If a line in the data holds "with", copy that line out in full.
[[ GIVEN RECORDS open ]]
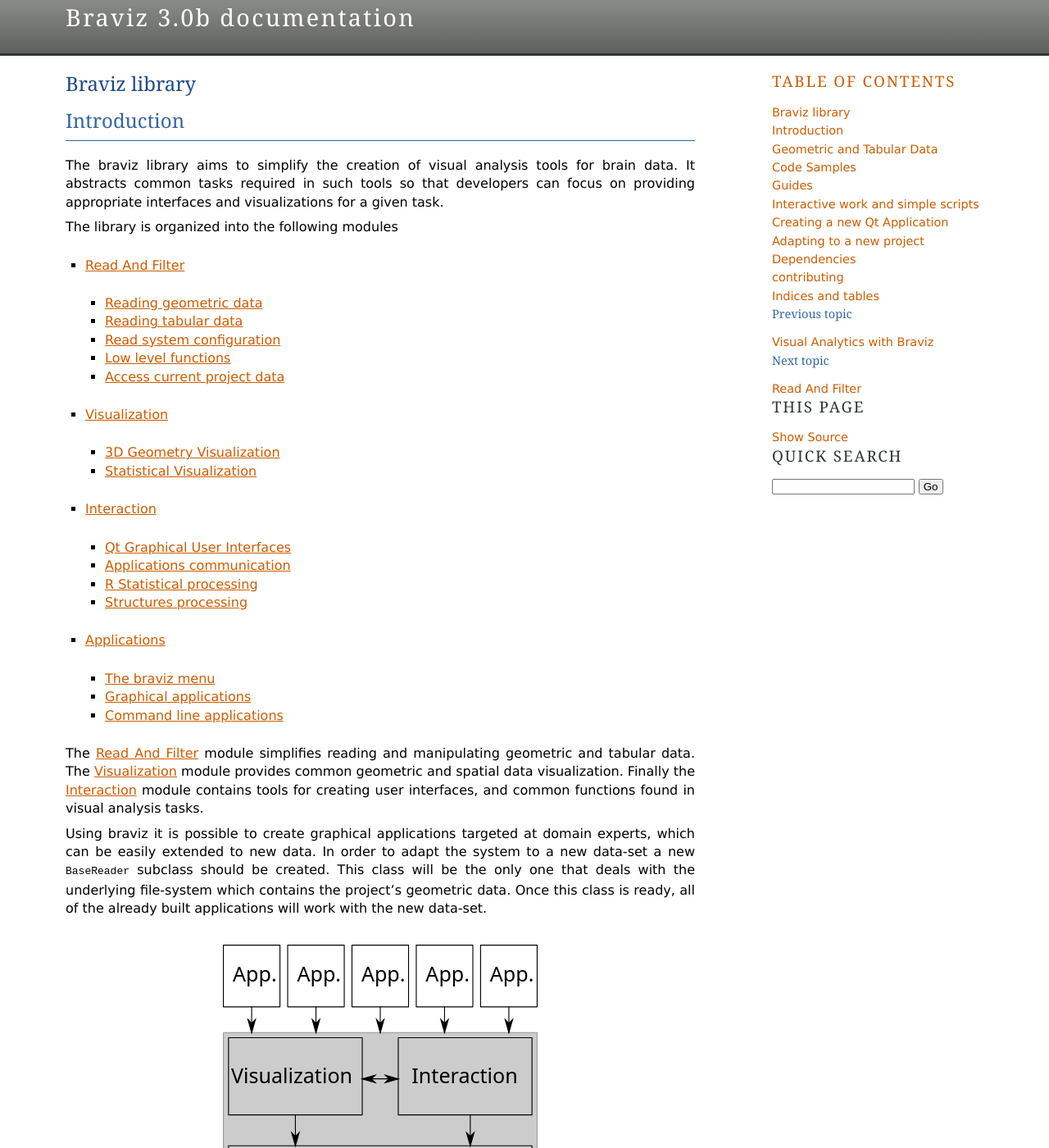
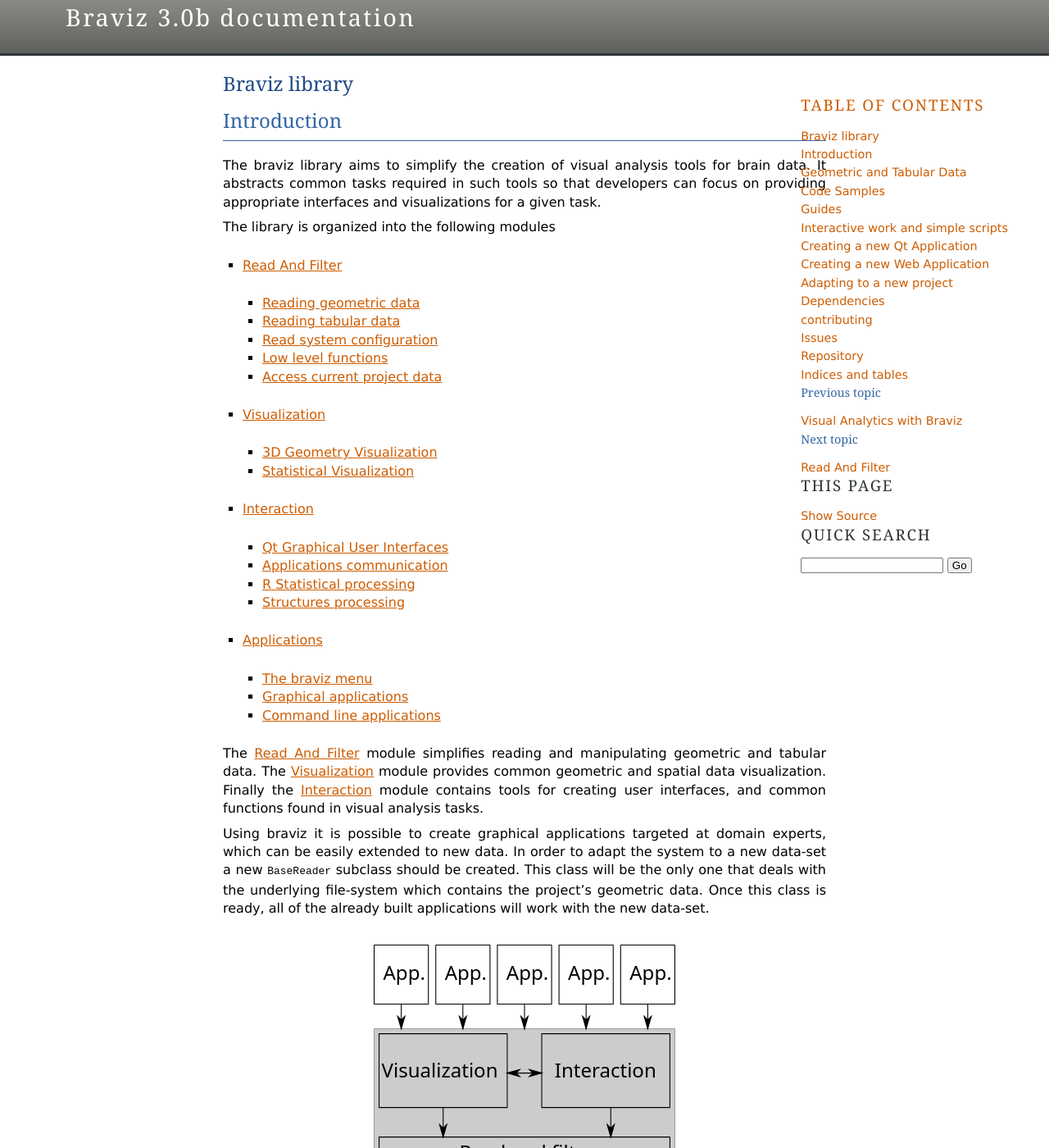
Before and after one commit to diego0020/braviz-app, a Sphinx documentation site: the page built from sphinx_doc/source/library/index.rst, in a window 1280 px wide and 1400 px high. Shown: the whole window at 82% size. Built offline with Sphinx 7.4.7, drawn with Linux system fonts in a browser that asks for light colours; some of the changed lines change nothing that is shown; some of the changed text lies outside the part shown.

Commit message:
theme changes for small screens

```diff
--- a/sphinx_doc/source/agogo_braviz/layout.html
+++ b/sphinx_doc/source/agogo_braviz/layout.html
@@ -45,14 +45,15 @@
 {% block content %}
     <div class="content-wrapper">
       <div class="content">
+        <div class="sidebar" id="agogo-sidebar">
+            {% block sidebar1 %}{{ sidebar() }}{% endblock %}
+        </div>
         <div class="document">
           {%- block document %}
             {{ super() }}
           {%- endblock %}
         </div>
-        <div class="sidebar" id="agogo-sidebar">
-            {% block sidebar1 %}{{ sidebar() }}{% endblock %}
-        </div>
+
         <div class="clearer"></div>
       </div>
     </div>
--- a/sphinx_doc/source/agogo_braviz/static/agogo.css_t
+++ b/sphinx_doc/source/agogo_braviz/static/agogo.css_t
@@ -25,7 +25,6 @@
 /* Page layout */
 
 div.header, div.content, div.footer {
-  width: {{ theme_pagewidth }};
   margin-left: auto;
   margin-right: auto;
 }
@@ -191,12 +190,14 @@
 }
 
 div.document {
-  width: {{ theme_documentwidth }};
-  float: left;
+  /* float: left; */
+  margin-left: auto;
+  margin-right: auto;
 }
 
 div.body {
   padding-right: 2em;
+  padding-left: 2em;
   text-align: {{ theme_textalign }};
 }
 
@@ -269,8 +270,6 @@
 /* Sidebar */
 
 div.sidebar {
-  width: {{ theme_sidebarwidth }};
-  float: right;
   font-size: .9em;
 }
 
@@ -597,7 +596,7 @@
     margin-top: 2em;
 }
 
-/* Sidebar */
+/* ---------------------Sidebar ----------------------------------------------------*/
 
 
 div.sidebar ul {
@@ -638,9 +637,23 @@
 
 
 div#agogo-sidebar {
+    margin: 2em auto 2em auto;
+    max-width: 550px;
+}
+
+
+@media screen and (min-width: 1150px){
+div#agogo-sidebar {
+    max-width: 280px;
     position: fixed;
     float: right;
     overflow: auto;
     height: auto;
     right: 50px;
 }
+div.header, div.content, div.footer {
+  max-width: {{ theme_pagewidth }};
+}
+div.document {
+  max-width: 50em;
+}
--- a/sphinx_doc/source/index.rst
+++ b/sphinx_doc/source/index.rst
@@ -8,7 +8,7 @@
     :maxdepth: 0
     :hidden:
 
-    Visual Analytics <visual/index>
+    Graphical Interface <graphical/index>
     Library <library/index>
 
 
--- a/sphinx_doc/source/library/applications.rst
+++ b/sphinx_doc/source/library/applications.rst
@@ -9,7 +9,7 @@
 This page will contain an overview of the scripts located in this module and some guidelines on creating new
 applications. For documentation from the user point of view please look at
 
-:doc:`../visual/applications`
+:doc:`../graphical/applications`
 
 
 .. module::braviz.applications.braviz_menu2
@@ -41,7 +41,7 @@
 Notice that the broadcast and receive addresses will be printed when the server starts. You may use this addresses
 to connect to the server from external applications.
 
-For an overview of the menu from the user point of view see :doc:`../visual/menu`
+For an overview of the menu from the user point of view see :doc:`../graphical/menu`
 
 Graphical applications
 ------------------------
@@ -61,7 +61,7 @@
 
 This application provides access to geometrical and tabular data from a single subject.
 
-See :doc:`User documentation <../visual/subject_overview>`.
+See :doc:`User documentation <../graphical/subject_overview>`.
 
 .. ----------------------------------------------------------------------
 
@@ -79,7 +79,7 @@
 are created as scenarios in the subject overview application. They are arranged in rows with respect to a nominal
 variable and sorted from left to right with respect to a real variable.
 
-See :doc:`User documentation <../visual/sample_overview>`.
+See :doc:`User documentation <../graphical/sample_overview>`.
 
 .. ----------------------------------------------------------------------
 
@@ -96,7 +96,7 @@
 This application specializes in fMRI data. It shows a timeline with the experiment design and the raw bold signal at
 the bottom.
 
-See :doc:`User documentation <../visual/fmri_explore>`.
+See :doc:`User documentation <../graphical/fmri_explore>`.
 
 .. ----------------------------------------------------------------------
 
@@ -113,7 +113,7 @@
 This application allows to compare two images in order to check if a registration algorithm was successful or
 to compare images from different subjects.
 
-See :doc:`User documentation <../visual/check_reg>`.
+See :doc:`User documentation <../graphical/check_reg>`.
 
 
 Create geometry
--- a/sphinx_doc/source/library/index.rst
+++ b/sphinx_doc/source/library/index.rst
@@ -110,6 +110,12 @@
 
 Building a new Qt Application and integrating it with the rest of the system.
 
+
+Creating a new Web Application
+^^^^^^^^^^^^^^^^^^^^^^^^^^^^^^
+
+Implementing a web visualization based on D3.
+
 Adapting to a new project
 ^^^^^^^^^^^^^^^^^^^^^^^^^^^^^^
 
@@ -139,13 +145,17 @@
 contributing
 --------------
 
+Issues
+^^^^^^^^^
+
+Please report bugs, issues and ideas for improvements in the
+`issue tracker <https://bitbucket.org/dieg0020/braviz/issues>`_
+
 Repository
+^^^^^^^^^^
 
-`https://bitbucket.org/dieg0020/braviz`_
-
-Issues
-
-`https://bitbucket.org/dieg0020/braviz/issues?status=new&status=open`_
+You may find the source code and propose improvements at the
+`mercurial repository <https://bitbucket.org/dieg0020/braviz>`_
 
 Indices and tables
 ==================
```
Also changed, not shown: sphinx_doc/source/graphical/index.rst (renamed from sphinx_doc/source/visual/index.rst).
[[ GIVEN RECORDS closed ]]
◆ **TASK RESPONSE**
Before and after one commit to diego0020/braviz-app, a Sphinx documentation site: the page built from sphinx_doc/source/library/index.rst, in a window 1280 px wide and 1400 px high. Shown: the whole window at 82% size. Built offline with Sphinx 7.4.7, drawn with Linux system fonts in a browser that asks for light colours; some of the changed lines change nothing that is shown; some of the changed text lies outside the part shown.
 are created as scenarios in the subject overview application. They are arranged in rows with respect to a nominal
 variable and sorted from left to right with respect to a real variable.
 This application specializes in fMRI data. It shows a timeline with the experiment design and the raw bold signal at
 Building a new Qt Application and integrating it with the rest of the system.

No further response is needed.